This is all to explain why we even bothered. It was meant to be a 6 month process that would prevent us from needing to travel 2,000 km out of our way every time we wanted to take a trip outside the PRC. What it turned into was a bit more of a headache.

After two years, an occasional hey, whats going on? phone call, and frequently forgetting all about it; we received word the application had been processed our son was no longer a citizen of the Peoples Republic of China. After getting the official looking certificate stating the renunciation, we promptly headed to the local PSB office to apply for a visa for our now Canadian-only son a process that should be simple, as his mother is Chinese and thus he is entirely eligible for a long-term Q1 Visa/residence permit.

Some provinces dont allow or process citizenship renunciation, and so the desk PSB officer had never seen anything like this before. After screwing up his face at the document and conferring with his senior officer, he explained that because my sons passport didnt have an entry stamp into China (as he could not have, being that he was viewed as Chinese, and thus couldnt enter China as a Canadian using a Canadian passport) he couldnt issue us a standard visa.

Instead he gave us a 6 month Visa-Thats-Not-A-Visa (which I believe is technically called an FU Visa its not, dont go asking for that) and told us that we would have to leave China, get a new visa, and return with an entry stamp before they could process the appropriate visa.

After triple-checking with multiple levels in the PSB officer hierarchy in Haikou and confirming that we could in fact do this in Hong Kong, and that we wouldnt be required to travel all the way to Canada to get it done in my sons home country, we made plans to head to the HKSAR. Despite the HK Visa Run being as commonplace as contempt in China expat circles, I had never taken part in one. A bit of research netted me that the usual way of handling visas in Hong Kong was through a visa agency. You could head to the Office of the Commissioner of the Ministry of Foreign Affairs of the Peoples Republic of China in the Hong Kong Special Administrative Region (CMFAPRCHKSAR for short) yourself and save a few bucks, but agencies could take care of it faster than you could even say, Office of the Commissioner of the Ministry of Foreign Affairs of the Peoples Republic of China in the Hong Kong Special Administrative Region.

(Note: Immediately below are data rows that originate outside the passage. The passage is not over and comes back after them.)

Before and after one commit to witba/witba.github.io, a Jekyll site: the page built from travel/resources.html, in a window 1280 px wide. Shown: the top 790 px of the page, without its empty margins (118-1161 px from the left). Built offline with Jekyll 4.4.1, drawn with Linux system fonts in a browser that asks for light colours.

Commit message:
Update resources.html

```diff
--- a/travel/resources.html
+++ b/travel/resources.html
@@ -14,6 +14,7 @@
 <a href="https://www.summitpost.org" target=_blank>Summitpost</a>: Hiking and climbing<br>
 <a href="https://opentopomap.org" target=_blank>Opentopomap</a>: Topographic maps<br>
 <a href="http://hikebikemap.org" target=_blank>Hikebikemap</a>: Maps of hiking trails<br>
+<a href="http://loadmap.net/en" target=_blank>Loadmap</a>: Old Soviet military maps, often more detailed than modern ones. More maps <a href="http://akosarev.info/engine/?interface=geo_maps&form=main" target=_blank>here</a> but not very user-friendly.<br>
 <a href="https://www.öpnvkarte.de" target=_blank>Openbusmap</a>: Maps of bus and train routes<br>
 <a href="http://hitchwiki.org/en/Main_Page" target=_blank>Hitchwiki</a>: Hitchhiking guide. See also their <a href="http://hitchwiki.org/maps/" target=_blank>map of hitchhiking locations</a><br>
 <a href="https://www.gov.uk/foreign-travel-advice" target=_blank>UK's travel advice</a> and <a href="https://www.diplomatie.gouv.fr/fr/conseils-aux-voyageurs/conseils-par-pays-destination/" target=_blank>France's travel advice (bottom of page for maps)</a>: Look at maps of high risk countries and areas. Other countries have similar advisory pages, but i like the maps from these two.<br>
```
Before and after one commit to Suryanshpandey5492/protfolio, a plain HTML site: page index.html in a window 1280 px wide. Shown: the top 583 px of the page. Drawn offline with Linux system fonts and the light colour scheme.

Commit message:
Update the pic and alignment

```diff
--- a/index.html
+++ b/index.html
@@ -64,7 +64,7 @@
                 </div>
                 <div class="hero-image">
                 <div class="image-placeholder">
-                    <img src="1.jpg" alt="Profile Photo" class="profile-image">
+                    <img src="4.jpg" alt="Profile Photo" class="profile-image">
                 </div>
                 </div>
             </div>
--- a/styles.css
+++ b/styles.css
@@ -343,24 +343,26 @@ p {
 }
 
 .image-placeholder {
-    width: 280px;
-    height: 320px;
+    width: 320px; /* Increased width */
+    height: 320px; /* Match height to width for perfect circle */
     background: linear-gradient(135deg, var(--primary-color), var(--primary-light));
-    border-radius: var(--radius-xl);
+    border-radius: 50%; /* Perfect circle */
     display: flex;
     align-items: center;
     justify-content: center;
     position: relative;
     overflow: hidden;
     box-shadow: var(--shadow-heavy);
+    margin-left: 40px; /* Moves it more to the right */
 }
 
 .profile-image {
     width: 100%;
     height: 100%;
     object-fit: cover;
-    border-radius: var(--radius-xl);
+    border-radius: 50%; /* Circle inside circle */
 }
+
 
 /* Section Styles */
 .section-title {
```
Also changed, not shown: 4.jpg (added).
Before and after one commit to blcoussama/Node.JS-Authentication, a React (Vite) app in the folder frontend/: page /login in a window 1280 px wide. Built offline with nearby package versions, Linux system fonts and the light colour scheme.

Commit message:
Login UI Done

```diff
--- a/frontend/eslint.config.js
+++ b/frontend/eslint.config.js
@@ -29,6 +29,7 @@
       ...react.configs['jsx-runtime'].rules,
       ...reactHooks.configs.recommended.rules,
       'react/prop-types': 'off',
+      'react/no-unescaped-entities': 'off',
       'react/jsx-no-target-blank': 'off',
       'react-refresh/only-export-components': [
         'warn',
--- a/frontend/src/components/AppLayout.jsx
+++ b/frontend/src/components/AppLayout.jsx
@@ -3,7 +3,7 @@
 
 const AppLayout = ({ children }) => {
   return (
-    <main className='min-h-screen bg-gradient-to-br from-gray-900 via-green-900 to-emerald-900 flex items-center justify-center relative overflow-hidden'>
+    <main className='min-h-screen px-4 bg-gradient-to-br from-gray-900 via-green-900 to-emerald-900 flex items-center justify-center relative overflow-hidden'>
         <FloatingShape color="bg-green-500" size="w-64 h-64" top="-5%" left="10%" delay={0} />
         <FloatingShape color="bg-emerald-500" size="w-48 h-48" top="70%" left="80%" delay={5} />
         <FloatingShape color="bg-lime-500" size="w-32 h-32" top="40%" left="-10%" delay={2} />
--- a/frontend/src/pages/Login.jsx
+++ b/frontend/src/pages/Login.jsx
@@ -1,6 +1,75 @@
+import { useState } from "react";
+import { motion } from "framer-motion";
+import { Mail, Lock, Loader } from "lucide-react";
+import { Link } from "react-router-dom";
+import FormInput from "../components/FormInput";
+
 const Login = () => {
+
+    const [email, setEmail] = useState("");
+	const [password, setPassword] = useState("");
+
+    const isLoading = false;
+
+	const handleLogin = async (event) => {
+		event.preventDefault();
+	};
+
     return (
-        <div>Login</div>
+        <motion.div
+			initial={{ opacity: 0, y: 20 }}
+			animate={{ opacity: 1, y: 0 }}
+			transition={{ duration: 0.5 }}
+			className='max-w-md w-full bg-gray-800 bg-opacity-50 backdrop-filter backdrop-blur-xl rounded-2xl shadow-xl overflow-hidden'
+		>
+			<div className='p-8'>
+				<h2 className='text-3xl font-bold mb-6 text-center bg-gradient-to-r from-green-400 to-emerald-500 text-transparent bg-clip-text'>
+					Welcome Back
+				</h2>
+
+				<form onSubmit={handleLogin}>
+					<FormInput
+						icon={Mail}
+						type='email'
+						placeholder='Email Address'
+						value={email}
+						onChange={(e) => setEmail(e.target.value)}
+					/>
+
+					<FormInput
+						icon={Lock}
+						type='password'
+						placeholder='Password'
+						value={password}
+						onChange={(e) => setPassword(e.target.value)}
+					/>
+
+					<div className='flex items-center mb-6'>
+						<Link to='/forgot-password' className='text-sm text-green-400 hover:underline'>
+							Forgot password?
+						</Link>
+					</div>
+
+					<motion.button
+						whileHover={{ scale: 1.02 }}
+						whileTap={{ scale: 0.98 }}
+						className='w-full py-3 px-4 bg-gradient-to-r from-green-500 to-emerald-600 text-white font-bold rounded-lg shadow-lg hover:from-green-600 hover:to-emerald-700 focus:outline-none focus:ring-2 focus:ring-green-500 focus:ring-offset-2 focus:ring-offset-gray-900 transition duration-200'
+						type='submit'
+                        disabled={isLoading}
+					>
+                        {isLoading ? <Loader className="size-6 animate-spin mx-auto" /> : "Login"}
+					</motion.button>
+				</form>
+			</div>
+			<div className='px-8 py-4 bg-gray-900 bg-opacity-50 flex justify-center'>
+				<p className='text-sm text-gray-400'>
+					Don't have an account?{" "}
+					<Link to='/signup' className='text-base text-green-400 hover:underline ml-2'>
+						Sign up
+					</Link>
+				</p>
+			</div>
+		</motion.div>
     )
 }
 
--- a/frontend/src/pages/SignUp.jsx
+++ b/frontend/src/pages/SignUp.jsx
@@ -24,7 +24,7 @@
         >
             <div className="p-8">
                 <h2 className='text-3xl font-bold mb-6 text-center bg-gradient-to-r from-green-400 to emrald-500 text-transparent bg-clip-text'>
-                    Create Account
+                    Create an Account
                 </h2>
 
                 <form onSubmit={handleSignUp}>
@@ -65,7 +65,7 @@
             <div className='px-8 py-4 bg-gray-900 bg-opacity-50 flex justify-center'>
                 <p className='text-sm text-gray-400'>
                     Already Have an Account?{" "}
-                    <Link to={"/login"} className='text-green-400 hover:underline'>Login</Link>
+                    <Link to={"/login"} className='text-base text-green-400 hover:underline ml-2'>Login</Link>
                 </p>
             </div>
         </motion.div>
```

I e-mailed a few agencies, and the ones that got back to me were a bit unsure about our FU Visa, and seemed to feel sure wed need to head to Canada to get it done. But, with all the confidence that a China PSB officer can instill in me, we headed to Hong Kong regardless. As we had some other stuff to do in Guangzhou, we flew into CAN and then took the train from Guangzhou to Hong Kong. I cant recommend this route enough. I know you can take the bus to the border, and then do the walk-across, but why? With the train you handle all your customs/immigration stuff just as you would with a flight and then you get to sit in a spacious seat with a nice view for the whole ride right deep into the SAR all for ~150RMB.

I suspect that agencies handling China visas are the only thing in Hong Kong that outnumber 7-11s, and so I wasnt wanting for choice. I decided to go with the slightly pricier CTS, as it is PRC government-run and Id hoped they would be a little bit better at handling our special circumstances. I was happy to find that getting off the train at Hung Hom station, there was a CTS branch waiting for me. My hopes were quickly dashed though when the agent reviewed our documents and informed me that Id need to head to the Chinese embassy in my home country to get it done. She did, however, suggest I head down to the CMFAPRCHKSAR first thing in the morning as a last-ditch effort.

Most of what Id read about the China Commissioners Office indicated that there were long waits in lines, and it was a muddled blah of bureaucracy. In hindsight, some of that may have been visa agency sales pitching. So after a nice night chilling on the awesome Lamma Island with a friend, we headed to the Commissioners Office first thing in the morning. By this point I had pretty much resigned myself that this was an annoying formality and that Id be buying tickets to Canada by noon. Dreading the awkwardness of dealing with Chinese bureaucracy and needless line waiting for not, I had strongly considered just outright skipping the step and grabbing a flight. Im glad ration overruled emotion, and I stuck with it.